» TASK INSTRUCTIONS: If an entry below contains an image, drop the image and retype the rest exactly.

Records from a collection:
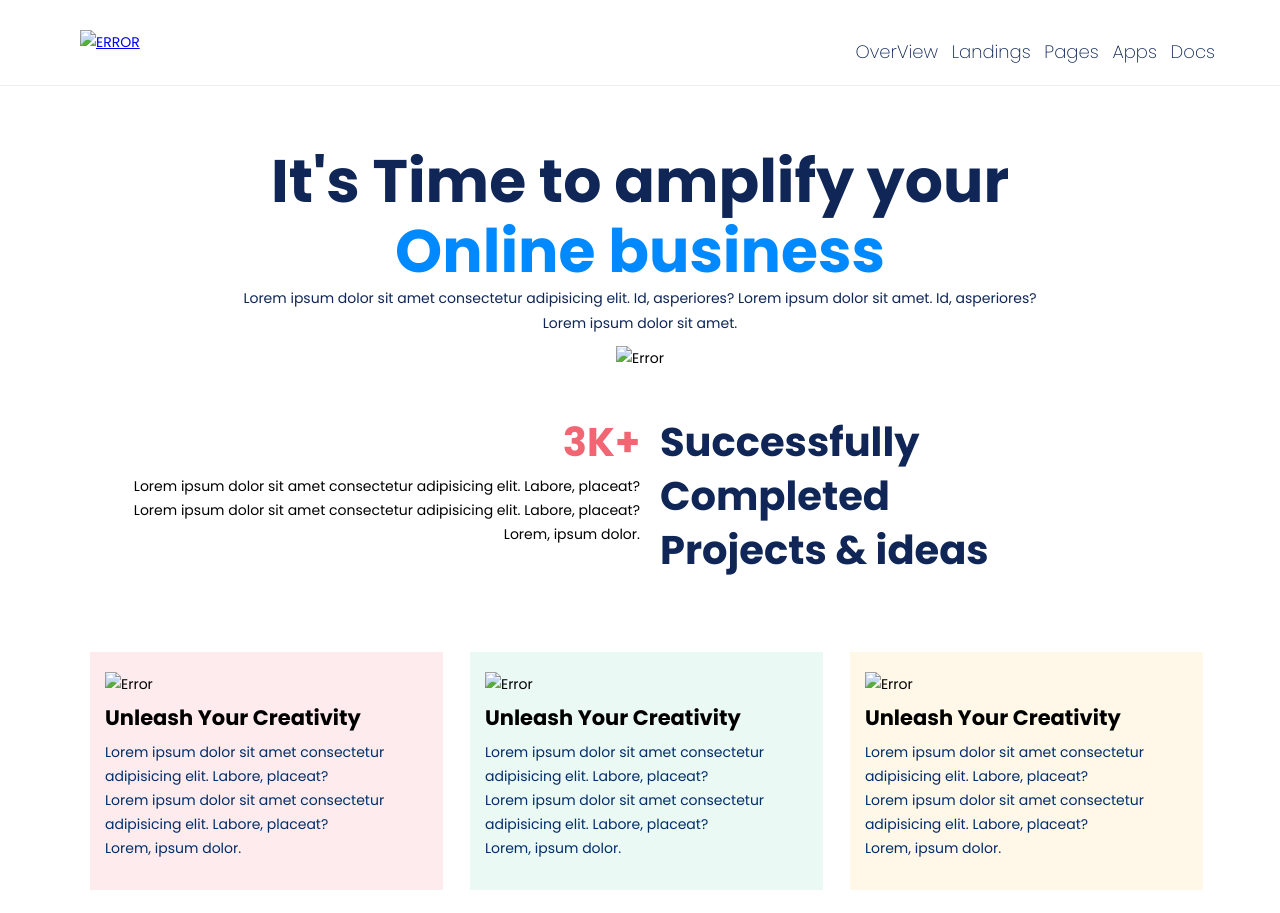
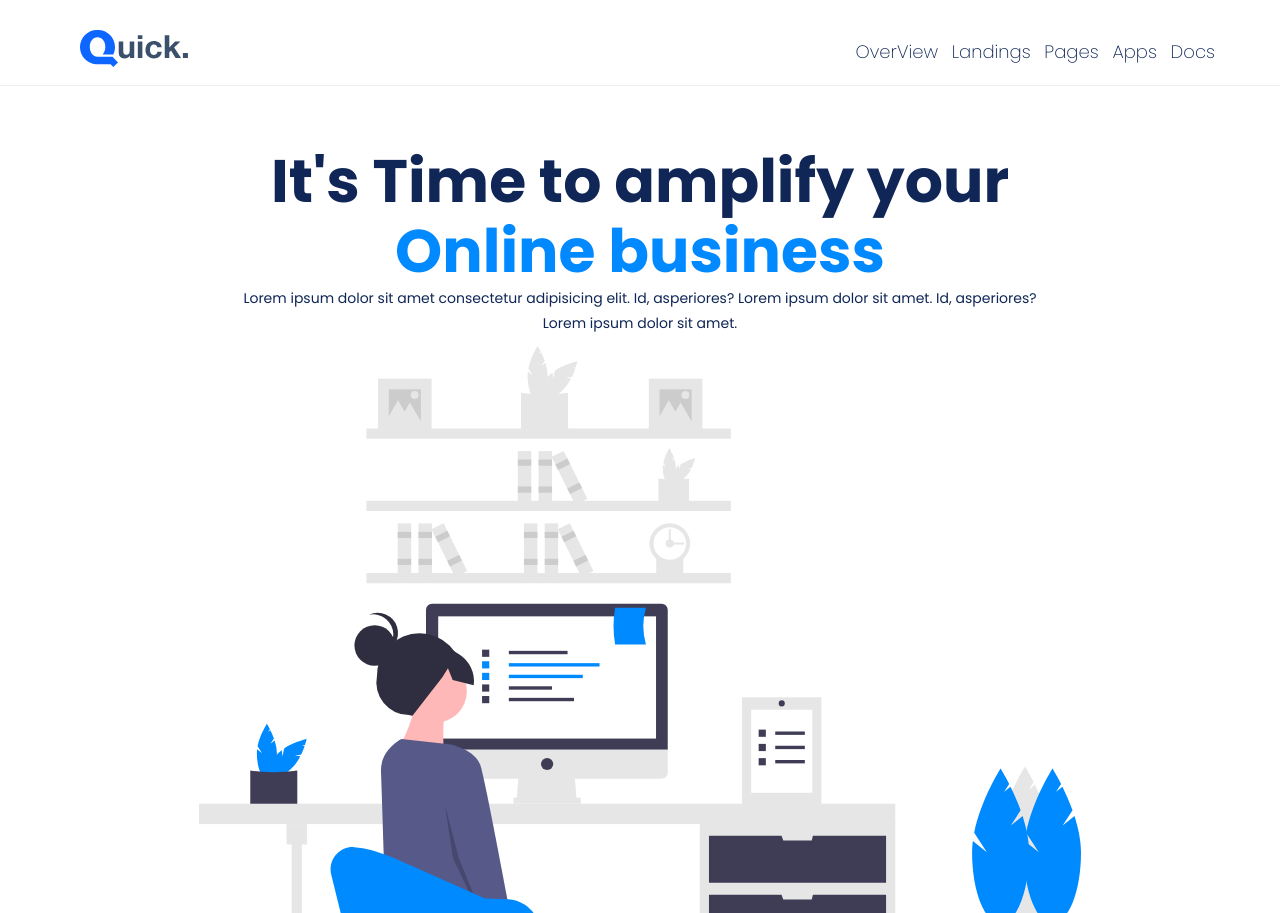
Before and after one commit to nuruzzaman15/Landing_page_Using_HTML_CSS, a plain HTML site: page index.html in a window 1280 px wide. Shown: the top 913 px of the page. Drawn offline with Linux system fonts and the light colour scheme; the site is published under a folder, as on GitHub Pages, so addresses that start at the root find nothing.

Commit message:
Image-section

```diff
--- a/index.html
+++ b/index.html
@@ -18,7 +18,7 @@
             <div class="row">
                 <div class="col-6">
                     <a href="index.html">
-                        <img src="/image/logo.svg" alt="ERROR">
+                        <img src="image/logo.svg" alt="ERROR">
                     </a>
                 </div>
 
@@ -64,7 +64,7 @@
                         Id, asperiores? Lorem ipsum dolor sit amet. Id, asperiores?<br>
                         Lorem ipsum dolor sit amet.
                     </p>
-                    <img src="/image/illustration-1.svg" alt="Error">
+                    <img src="image/illustration-1.svg" alt="Error">
                 </div>
             </div>
         </div>
@@ -102,7 +102,7 @@
             <div class="row">
                 <div class="col-4">
                     <div class="inner-feature card-one ">
-                        <img src="/image/illustration-5.svg" alt="Error">
+                        <img src="image/illustration-5.svg" alt="Error">
                         <h1>Unleash Your Creativity</h1>
                         <p>Lorem ipsum dolor sit amet consectetur adipisicing elit. Labore, placeat?<br>
                             Lorem ipsum dolor sit amet consectetur adipisicing elit. Labore, placeat? <br>
@@ -111,7 +111,7 @@
                 </div>
                 <div class="col-4">
                     <div class="inner-feature card-two">
-                        <img src="/image/illustration-6.svg" alt="Error">
+                        <img src="image/illustration-6.svg" alt="Error">
                         <h1>Unleash Your Creativity</h1>
                         <p>Lorem ipsum dolor sit amet consectetur adipisicing elit. Labore, placeat?<br>
                             Lorem ipsum dolor sit amet consectetur adipisicing elit. Labore, placeat? <br>
@@ -120,7 +120,7 @@
                 </div>
                 <div class="col-4">
                     <div class="inner-feature card-three ">
-                        <img src="/image/illustration-7.svg" alt="Error">
+                        <img src="image/illustration-7.svg" alt="Error">
                         <h1>Unleash Your Creativity</h1>
                         <p>Lorem ipsum dolor sit amet consectetur adipisicing elit. Labore, placeat?<br>
                             Lorem ipsum dolor sit amet consectetur adipisicing elit. Labore, placeat? <br>
```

» RESPONSE AREA:
Before and after one commit to nuruzzaman15/Landing_page_Using_HTML_CSS, a plain HTML site: page index.html in a window 1280 px wide. Shown: the top 913 px of the page. Drawn offline with Linux system fonts and the light colour scheme; the site is published under a folder, as on GitHub Pages, so addresses that start at the root find nothing.

Commit message:
Image-section

```diff
--- a/index.html
+++ b/index.html
@@ -18,7 +18,7 @@
             <div class="row">
                 <div class="col-6">
                     <a href="index.html">
-                        <img src="/image/logo.svg" alt="ERROR">
+                        <img src="image/logo.svg" alt="ERROR">
                     </a>
                 </div>
 
@@ -64,7 +64,7 @@
                         Id, asperiores? Lorem ipsum dolor sit amet. Id, asperiores?<br>
                         Lorem ipsum dolor sit amet.
                     </p>
-                    <img src="/image/illustration-1.svg" alt="Error">
+                    <img src="image/illustration-1.svg" alt="Error">
                 </div>
             </div>
         </div>
@@ -102,7 +102,7 @@
             <div class="row">
                 <div class="col-4">
                     <div class="inner-feature card-one ">
-                        <img src="/image/illustration-5.svg" alt="Error">
+                        <img src="image/illustration-5.svg" alt="Error">
                         <h1>Unleash Your Creativity</h1>
                         <p>Lorem ipsum dolor sit amet consectetur adipisicing elit. Labore, placeat?<br>
                             Lorem ipsum dolor sit amet consectetur adipisicing elit. Labore, placeat? <br>
@@ -111,7 +111,7 @@
                 </div>
                 <div class="col-4">
                     <div class="inner-feature card-two">
-                        <img src="/image/illustration-6.svg" alt="Error">
+                        <img src="image/illustration-6.svg" alt="Error">
                         <h1>Unleash Your Creativity</h1>
                         <p>Lorem ipsum dolor sit amet consectetur adipisicing elit. Labore, placeat?<br>
                             Lorem ipsum dolor sit amet consectetur adipisicing elit. Labore, placeat? <br>
@@ -120,7 +120,7 @@
                 </div>
                 <div class="col-4">
                     <div class="inner-feature card-three ">
-                        <img src="/image/illustration-7.svg" alt="Error">
+                        <img src="image/illustration-7.svg" alt="Error">
                         <h1>Unleash Your Creativity</h1>
                         <p>Lorem ipsum dolor sit amet consectetur adipisicing elit. Labore, placeat?<br>
                             Lorem ipsum dolor sit amet consectetur adipisicing elit. Labore, placeat? <br>
```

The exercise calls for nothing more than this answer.